━━━ SUPPLIED INFORMATION

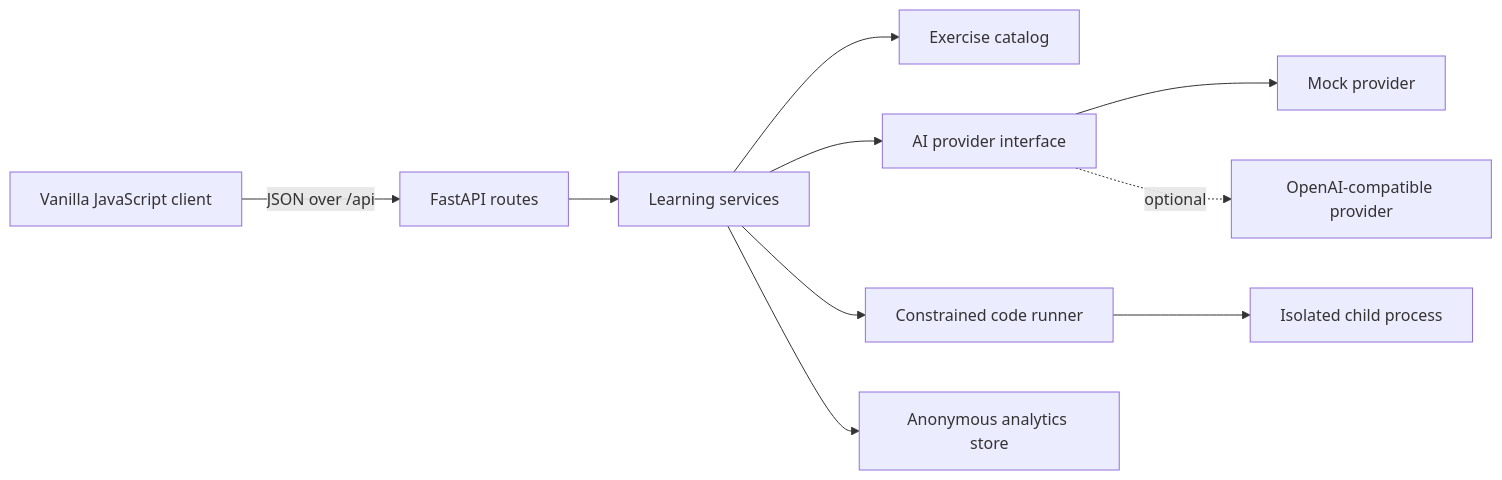
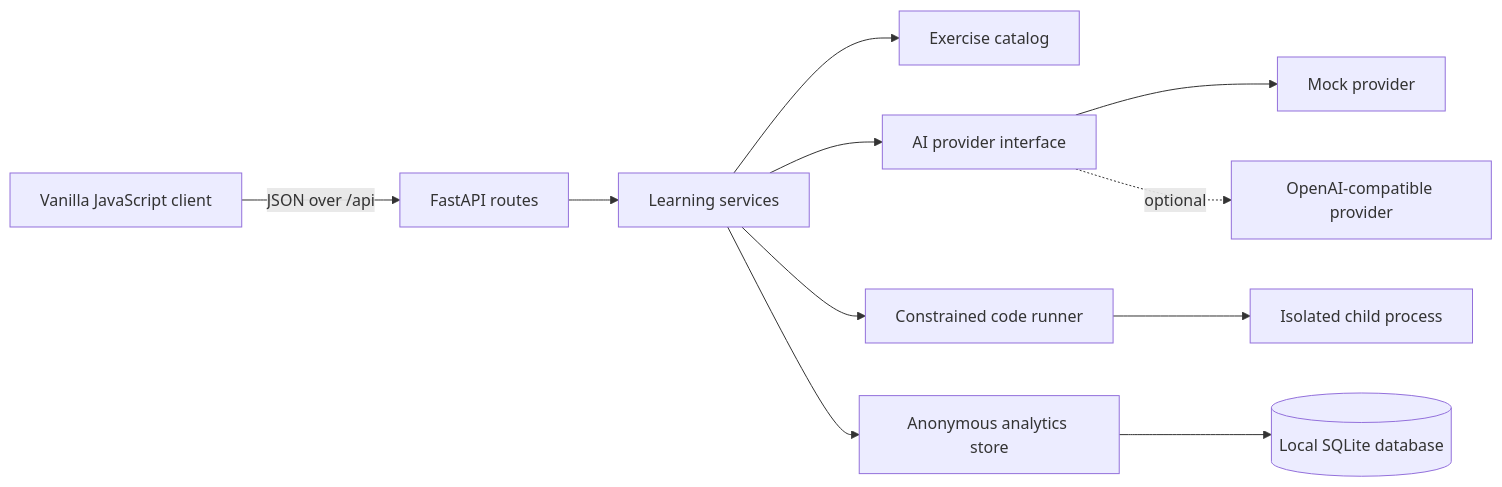
The diagram in docs/architecture.md (kshres31/ai-assisted-learning-tool), drawn with Mermaid before and after one commit. The commit also changed other lines of this file and 18 other files, not shown here.

````diff
--- a/docs/architecture.md
+++ b/docs/architecture.md
@@ -7,12 +7,13 @@
 ```mermaid
 flowchart LR
     Browser[Vanilla JavaScript client] -->|JSON over /api| API[FastAPI routes]
     API --> Learning[Learning services]
     Learning --> Exercises[Exercise catalog]
     Learning --> AI[AI provider interface]
     Learning --> Runner[Constrained code runner]
     Learning --> Analytics[Anonymous analytics store]
     AI --> Mock[Mock provider]
     AI -. optional .-> Compatible[OpenAI-compatible provider]
     Runner --> Process[Isolated child process]
+    Analytics --> SQLite[(Local SQLite database)]
 ```
````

━━━━━━

# DIRECTIONS
Your answer should consist of the lines from the line with "flowchart LR" to the line with "Learning --> AI[AI provider interface]" above, repeated exactly, both ends included.

# TASK OUTPUT
 flowchart LR
     Browser[Vanilla JavaScript client] -->|JSON over /api| API[FastAPI routes]
     API --> Learning[Learning services]
     Learning --> Exercises[Exercise catalog]
     Learning --> AI[AI provider interface]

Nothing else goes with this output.